§ **Exercise goal**: Check each line of the material below for the string "LandContour", then report how many lines have it, and nothing else.

§ **Material for this task**:

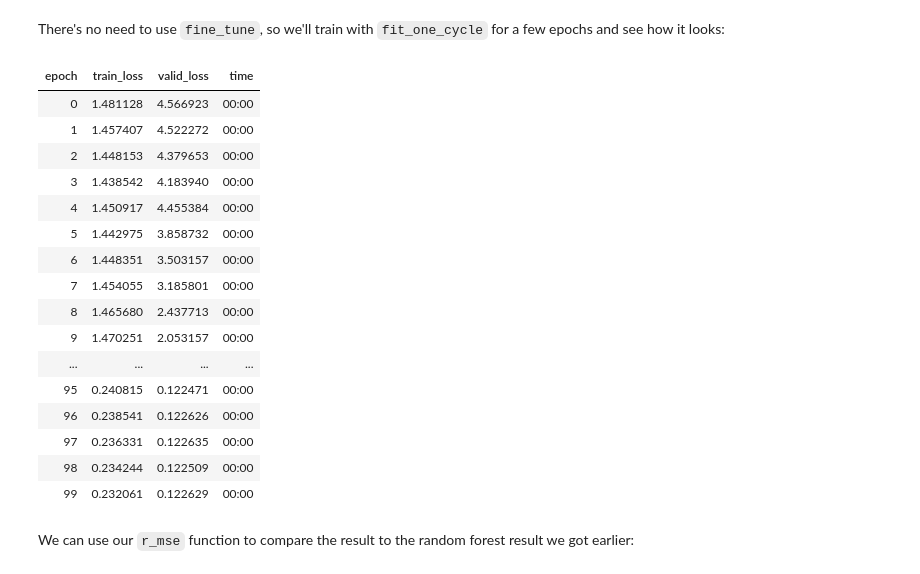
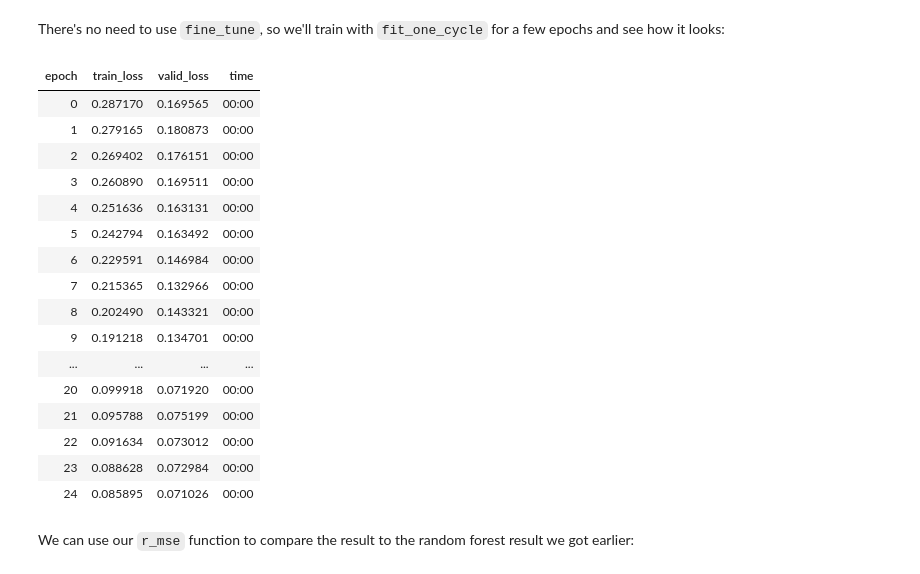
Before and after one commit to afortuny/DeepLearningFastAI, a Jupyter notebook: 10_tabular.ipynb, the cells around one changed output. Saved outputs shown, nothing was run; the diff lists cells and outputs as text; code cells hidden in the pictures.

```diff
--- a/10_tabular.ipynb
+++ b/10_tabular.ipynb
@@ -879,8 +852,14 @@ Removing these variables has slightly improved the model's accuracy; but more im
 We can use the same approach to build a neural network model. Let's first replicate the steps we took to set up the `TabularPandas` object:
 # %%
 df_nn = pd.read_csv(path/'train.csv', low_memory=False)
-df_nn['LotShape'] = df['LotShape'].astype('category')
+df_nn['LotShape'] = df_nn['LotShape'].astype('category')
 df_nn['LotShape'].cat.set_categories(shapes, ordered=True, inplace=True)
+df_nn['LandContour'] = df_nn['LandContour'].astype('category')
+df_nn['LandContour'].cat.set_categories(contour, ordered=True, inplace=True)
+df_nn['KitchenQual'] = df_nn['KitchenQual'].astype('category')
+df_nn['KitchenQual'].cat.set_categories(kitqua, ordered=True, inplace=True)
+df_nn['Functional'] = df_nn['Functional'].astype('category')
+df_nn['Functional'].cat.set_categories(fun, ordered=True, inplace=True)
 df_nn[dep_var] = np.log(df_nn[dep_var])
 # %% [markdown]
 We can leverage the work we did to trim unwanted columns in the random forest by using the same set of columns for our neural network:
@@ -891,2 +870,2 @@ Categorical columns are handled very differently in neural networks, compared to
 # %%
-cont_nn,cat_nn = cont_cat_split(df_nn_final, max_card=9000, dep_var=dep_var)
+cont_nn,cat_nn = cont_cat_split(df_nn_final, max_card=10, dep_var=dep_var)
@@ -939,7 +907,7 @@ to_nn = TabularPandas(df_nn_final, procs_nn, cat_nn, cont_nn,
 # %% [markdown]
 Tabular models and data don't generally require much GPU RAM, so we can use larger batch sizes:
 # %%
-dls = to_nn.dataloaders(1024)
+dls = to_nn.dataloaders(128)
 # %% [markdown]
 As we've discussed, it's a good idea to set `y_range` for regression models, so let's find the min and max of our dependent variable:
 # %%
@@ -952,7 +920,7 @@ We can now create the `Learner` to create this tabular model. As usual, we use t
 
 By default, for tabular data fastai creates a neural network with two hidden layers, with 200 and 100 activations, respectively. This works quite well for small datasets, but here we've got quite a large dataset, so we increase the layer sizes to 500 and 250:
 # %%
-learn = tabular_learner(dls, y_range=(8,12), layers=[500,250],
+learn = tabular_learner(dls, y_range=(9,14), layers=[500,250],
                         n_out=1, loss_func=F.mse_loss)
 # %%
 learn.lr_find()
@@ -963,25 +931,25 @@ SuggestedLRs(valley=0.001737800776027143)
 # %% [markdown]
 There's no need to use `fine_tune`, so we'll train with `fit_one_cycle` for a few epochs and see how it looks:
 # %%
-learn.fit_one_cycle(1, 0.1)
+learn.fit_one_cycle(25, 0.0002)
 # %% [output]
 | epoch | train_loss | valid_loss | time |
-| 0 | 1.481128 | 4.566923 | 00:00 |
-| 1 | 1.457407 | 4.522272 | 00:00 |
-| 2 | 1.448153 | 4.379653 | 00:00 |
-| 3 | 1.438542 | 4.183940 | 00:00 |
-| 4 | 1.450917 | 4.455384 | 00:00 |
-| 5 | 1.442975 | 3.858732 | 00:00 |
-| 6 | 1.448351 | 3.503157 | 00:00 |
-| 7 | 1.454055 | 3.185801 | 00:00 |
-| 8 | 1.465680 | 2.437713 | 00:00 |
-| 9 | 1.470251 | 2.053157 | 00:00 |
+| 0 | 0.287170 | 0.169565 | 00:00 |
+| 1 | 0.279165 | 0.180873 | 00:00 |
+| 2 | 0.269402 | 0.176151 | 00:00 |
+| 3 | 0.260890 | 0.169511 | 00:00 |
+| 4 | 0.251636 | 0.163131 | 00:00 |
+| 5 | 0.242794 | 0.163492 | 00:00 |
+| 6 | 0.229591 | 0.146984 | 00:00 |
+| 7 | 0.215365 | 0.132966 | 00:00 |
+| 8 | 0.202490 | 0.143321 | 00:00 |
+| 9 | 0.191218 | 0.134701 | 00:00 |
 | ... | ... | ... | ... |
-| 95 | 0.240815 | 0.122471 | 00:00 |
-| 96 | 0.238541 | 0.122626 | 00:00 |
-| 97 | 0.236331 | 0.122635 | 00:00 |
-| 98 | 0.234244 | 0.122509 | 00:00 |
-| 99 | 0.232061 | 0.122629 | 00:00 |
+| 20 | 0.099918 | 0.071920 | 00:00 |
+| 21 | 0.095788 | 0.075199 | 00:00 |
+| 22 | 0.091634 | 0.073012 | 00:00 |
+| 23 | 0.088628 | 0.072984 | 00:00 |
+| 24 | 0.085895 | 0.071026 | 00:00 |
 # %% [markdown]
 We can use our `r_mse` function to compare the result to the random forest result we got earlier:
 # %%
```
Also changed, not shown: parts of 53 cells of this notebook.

§ **Answer below**: 2